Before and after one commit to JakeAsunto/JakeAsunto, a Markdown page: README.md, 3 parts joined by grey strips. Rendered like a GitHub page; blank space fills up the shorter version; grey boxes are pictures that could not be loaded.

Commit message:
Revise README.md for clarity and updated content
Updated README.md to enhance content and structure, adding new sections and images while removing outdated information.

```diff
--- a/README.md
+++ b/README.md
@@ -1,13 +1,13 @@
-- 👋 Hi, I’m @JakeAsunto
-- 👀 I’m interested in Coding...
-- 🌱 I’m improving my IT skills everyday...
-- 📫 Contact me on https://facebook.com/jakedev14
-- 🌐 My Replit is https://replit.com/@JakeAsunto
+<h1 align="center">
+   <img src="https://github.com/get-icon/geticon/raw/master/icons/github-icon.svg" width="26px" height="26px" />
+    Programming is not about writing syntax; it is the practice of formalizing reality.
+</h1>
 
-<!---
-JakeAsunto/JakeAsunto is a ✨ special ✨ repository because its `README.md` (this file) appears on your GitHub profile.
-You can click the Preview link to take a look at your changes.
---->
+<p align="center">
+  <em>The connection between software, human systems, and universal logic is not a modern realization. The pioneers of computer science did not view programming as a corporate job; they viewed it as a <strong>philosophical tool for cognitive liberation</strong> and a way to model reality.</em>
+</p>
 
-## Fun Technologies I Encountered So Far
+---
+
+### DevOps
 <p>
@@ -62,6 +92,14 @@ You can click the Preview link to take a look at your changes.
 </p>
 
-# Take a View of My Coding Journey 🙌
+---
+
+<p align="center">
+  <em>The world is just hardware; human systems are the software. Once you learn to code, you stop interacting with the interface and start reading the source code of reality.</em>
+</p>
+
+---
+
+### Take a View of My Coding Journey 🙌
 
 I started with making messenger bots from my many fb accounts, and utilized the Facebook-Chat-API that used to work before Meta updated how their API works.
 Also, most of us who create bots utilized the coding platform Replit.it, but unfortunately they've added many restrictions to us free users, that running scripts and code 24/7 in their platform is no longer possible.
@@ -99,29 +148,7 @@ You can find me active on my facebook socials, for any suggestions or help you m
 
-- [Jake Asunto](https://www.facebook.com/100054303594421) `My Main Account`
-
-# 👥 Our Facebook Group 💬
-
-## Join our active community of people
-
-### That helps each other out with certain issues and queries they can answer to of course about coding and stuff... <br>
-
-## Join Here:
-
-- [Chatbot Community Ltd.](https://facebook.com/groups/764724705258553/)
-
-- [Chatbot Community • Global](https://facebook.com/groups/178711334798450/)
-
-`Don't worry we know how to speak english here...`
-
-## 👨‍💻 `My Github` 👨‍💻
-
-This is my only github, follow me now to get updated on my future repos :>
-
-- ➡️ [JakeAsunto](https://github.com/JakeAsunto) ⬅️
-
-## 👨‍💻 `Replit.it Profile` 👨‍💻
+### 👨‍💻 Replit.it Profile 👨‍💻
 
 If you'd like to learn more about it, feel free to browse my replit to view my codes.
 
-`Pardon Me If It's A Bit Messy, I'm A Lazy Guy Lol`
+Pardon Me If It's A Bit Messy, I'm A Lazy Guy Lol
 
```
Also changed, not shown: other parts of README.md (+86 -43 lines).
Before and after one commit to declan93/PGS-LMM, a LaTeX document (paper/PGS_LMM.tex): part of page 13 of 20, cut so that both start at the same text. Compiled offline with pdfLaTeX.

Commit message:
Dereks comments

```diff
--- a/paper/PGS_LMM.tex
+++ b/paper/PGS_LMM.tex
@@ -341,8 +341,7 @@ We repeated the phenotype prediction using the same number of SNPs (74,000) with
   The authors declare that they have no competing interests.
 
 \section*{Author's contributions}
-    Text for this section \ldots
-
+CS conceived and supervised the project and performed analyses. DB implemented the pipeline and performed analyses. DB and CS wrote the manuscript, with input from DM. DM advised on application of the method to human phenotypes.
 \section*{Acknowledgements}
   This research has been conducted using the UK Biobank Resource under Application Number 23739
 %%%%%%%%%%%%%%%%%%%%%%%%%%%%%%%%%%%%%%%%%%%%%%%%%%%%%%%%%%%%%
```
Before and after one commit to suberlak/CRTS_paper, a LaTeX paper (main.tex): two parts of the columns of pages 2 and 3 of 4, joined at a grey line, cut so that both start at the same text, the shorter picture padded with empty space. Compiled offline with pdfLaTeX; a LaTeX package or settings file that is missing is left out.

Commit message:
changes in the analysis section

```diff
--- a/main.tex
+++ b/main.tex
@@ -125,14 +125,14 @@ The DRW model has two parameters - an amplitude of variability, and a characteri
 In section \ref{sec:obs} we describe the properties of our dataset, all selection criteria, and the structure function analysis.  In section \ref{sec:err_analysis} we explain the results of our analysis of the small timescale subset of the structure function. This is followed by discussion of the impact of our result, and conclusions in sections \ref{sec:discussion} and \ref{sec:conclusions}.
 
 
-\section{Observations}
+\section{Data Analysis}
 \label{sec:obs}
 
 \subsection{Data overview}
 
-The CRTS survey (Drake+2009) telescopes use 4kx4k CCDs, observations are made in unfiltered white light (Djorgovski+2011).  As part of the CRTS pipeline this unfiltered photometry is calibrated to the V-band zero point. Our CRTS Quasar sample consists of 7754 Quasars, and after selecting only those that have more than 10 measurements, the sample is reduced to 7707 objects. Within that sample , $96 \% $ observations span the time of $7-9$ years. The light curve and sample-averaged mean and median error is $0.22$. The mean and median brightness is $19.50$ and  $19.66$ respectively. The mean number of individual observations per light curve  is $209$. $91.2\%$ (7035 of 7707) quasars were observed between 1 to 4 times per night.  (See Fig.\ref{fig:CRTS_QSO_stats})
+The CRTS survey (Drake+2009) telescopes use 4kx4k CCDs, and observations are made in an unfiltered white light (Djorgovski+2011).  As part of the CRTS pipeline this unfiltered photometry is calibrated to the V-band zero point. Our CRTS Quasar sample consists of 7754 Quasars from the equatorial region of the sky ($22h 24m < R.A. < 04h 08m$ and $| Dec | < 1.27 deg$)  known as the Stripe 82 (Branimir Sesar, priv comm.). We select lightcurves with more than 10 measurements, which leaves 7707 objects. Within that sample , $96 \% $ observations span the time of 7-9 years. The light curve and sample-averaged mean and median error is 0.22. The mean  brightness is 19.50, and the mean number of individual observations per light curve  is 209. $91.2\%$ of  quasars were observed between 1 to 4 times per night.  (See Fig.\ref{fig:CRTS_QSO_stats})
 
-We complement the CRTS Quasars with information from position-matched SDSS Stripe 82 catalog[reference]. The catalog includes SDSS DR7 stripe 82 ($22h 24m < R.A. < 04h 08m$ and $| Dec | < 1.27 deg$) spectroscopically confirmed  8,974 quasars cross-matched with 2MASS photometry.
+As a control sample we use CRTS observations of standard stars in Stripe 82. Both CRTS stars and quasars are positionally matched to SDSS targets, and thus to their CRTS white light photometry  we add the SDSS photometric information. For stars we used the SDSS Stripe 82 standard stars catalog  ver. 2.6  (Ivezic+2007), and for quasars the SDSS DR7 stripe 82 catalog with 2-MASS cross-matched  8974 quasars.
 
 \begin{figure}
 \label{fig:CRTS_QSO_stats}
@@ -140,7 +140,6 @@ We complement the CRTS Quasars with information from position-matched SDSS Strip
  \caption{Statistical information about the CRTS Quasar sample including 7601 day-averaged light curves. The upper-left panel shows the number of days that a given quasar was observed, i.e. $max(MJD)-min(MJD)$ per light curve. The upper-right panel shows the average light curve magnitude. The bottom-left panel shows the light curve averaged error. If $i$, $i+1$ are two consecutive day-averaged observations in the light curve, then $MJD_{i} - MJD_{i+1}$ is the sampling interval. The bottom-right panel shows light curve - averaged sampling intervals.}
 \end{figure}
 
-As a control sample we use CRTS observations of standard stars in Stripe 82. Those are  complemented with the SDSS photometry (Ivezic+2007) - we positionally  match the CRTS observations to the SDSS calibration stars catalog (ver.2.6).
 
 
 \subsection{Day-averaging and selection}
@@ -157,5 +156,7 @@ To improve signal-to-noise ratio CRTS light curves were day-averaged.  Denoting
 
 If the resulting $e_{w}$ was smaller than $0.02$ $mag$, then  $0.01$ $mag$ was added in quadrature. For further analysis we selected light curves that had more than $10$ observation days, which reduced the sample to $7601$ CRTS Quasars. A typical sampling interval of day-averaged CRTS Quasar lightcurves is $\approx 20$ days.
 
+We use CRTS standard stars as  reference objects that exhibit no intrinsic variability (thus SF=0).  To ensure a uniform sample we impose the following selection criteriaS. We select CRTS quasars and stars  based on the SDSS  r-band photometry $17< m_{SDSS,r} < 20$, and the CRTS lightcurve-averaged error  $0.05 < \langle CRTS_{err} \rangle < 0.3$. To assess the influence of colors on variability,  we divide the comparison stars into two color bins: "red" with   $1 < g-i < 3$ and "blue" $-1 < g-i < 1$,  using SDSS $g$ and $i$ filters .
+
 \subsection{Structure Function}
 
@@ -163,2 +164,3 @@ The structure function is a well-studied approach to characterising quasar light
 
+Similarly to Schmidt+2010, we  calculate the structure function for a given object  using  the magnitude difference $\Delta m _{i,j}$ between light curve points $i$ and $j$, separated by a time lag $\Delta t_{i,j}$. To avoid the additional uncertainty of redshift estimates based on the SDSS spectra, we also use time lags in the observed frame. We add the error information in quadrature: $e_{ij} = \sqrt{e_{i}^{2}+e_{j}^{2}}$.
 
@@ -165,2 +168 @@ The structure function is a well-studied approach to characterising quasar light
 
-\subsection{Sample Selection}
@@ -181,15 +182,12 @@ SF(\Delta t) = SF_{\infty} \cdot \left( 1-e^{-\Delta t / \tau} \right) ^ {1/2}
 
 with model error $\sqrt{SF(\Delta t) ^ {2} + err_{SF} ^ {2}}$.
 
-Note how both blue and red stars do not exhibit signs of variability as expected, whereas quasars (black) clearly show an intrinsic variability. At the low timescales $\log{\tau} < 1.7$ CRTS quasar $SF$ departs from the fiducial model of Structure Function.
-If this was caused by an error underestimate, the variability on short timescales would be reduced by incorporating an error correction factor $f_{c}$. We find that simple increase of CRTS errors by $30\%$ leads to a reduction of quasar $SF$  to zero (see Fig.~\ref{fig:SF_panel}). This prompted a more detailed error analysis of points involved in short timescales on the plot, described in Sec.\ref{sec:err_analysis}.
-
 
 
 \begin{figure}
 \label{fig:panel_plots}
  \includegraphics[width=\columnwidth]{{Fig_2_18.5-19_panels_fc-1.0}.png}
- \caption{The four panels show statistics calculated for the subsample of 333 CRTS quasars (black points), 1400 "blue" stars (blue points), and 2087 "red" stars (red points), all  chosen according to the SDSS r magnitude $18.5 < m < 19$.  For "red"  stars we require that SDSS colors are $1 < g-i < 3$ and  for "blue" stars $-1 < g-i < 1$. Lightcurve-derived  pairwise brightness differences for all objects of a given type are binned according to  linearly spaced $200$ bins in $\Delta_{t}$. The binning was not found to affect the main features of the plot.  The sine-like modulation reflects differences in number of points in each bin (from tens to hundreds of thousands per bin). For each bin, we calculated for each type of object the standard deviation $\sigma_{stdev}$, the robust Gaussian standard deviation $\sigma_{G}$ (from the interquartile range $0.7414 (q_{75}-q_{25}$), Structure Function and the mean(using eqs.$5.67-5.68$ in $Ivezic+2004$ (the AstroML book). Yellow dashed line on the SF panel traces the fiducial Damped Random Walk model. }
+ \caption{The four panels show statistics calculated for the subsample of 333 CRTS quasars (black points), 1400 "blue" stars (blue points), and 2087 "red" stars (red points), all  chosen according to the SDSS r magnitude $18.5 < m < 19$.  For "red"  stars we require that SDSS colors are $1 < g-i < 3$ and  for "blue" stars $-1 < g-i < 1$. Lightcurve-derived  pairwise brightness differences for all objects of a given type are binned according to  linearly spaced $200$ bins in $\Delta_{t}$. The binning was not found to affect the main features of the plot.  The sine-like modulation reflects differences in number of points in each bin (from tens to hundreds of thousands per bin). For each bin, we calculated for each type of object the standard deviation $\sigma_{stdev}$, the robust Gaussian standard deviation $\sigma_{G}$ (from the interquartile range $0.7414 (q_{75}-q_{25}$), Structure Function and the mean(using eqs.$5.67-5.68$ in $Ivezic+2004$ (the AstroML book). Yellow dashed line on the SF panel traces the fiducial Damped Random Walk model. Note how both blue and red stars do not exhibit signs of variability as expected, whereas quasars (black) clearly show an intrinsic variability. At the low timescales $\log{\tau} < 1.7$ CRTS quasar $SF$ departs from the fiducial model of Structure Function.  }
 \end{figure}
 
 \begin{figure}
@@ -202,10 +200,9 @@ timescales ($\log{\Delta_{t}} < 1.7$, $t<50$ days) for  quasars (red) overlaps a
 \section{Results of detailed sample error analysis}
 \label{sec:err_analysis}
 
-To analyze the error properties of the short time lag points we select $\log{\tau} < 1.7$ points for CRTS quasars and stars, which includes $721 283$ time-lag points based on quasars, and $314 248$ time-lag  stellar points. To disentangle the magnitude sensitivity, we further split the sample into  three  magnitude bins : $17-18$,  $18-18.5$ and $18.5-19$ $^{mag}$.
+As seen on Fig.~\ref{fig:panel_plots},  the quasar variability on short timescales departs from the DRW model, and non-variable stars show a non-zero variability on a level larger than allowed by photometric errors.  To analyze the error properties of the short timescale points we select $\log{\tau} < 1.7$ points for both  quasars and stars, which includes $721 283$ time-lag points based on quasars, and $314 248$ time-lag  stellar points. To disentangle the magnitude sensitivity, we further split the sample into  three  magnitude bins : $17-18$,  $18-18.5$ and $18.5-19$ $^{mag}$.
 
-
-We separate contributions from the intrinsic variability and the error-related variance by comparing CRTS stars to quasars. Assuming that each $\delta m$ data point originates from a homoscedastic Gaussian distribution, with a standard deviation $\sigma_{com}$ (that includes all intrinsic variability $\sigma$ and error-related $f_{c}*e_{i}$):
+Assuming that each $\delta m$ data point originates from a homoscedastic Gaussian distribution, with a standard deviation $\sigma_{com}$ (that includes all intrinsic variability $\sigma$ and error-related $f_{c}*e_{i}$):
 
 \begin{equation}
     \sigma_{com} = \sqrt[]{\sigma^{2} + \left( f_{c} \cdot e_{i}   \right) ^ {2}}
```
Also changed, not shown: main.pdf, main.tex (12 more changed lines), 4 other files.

•••••

What is needed: Only a number should come back: the count of lines above that include "label".

Expected answer: 4